■ **Problem**:
Only a number is wanted here: the count of lines in the entries below that contain the word "fonts".

Saved entries:
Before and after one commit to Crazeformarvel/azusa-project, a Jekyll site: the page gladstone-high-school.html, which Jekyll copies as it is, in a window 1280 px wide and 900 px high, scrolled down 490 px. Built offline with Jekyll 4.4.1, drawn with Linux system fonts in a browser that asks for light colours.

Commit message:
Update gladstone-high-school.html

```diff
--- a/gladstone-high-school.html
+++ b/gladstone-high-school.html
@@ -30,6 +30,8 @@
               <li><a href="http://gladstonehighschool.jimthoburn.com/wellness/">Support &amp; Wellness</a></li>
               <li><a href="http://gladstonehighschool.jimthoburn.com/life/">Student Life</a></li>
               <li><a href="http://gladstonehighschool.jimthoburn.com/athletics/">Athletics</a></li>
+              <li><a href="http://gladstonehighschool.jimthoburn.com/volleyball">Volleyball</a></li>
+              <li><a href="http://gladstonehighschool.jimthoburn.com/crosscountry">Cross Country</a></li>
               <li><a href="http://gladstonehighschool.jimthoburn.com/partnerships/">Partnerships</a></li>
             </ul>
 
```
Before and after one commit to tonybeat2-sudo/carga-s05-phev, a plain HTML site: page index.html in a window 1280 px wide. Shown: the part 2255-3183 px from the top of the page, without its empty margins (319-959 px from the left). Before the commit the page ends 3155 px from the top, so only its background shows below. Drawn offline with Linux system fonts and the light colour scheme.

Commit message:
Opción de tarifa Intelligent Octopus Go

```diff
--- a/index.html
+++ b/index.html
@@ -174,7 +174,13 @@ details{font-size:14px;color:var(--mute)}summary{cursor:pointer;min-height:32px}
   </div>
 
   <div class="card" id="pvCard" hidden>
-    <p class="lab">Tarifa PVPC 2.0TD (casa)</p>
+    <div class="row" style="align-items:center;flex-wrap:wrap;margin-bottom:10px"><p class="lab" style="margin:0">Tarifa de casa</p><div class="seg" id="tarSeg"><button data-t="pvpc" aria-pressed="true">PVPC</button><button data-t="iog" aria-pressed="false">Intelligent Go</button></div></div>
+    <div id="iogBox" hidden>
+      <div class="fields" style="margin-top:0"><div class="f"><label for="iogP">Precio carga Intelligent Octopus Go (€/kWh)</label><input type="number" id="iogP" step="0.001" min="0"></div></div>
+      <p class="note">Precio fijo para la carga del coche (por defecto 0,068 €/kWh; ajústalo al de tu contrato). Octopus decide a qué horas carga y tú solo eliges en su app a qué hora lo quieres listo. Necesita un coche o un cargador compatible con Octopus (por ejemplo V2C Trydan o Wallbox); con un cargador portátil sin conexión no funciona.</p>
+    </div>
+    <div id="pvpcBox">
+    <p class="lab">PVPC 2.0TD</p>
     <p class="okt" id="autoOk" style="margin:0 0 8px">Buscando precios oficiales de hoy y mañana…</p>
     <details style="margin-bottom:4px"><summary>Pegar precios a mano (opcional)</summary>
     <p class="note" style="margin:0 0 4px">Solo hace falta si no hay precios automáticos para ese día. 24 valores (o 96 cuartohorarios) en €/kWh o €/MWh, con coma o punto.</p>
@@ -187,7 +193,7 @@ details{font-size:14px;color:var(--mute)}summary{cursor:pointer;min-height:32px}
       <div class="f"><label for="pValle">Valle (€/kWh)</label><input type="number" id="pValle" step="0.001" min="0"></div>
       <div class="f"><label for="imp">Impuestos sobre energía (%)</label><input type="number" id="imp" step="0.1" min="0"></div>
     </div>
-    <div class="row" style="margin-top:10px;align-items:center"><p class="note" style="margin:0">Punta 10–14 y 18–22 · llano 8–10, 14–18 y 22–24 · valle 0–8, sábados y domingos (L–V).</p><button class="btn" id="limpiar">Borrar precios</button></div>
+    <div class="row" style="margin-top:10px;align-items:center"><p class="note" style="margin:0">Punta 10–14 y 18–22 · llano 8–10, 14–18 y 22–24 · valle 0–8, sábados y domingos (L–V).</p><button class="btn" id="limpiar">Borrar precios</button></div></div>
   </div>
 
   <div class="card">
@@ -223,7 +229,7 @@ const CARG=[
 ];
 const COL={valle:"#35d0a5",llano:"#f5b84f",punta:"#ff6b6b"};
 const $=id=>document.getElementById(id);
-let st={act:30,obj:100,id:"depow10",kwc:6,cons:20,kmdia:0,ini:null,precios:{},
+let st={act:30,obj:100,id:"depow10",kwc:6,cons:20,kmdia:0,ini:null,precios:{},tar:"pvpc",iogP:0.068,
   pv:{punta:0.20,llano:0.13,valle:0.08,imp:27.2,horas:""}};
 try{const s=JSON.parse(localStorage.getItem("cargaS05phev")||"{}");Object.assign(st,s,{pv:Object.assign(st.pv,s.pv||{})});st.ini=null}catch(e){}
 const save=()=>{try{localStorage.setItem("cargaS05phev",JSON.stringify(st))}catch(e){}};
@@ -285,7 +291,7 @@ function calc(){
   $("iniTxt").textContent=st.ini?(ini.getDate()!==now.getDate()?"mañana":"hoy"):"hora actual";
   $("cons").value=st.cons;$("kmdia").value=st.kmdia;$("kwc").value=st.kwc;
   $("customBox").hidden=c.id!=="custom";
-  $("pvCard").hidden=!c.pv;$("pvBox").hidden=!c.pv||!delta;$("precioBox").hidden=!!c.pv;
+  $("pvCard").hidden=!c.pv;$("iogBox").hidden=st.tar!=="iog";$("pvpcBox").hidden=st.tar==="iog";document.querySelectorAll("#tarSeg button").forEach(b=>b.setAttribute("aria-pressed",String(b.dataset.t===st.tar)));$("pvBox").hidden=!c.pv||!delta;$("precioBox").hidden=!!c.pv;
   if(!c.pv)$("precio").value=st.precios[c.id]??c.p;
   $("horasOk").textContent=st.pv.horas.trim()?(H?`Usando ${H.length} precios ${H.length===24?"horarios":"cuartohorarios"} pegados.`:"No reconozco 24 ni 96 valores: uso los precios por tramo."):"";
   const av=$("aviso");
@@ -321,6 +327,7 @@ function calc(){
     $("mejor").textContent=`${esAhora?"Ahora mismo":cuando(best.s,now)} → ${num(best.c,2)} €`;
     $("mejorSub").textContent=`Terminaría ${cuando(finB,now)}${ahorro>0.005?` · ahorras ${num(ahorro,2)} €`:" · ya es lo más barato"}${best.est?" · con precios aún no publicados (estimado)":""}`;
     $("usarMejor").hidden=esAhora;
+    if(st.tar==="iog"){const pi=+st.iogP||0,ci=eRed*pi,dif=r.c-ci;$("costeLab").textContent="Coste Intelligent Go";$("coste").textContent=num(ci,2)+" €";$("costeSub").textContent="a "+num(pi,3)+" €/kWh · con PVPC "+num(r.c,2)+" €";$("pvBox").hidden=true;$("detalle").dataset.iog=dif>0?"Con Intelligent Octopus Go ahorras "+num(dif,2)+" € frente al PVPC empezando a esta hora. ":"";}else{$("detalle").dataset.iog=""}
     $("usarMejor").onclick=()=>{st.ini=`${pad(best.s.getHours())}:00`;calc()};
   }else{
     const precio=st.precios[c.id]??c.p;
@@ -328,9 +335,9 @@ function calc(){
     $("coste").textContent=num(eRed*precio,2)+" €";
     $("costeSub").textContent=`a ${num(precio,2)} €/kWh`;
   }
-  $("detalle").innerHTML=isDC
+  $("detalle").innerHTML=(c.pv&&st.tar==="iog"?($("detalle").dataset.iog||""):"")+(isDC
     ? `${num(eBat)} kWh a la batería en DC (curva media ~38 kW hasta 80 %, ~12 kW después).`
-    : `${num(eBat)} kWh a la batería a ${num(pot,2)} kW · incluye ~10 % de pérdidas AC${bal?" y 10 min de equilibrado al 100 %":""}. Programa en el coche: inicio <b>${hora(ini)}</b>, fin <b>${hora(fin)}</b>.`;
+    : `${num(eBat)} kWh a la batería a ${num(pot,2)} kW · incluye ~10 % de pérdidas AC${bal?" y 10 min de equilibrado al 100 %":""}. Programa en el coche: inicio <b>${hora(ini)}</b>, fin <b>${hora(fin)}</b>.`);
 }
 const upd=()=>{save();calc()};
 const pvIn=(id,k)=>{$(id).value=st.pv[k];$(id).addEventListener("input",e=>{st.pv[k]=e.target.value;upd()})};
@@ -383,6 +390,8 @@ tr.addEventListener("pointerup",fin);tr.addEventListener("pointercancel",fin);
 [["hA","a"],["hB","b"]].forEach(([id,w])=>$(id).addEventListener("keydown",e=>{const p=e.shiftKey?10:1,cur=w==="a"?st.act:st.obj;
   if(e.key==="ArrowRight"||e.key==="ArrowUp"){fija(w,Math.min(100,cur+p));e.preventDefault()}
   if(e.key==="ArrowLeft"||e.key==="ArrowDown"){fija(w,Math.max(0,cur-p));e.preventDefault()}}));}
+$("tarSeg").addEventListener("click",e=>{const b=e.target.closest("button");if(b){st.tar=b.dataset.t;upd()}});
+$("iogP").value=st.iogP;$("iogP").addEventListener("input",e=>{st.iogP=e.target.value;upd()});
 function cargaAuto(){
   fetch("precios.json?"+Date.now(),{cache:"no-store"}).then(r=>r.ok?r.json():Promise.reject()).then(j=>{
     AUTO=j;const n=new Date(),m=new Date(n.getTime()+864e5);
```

■ **Response to the task**:
2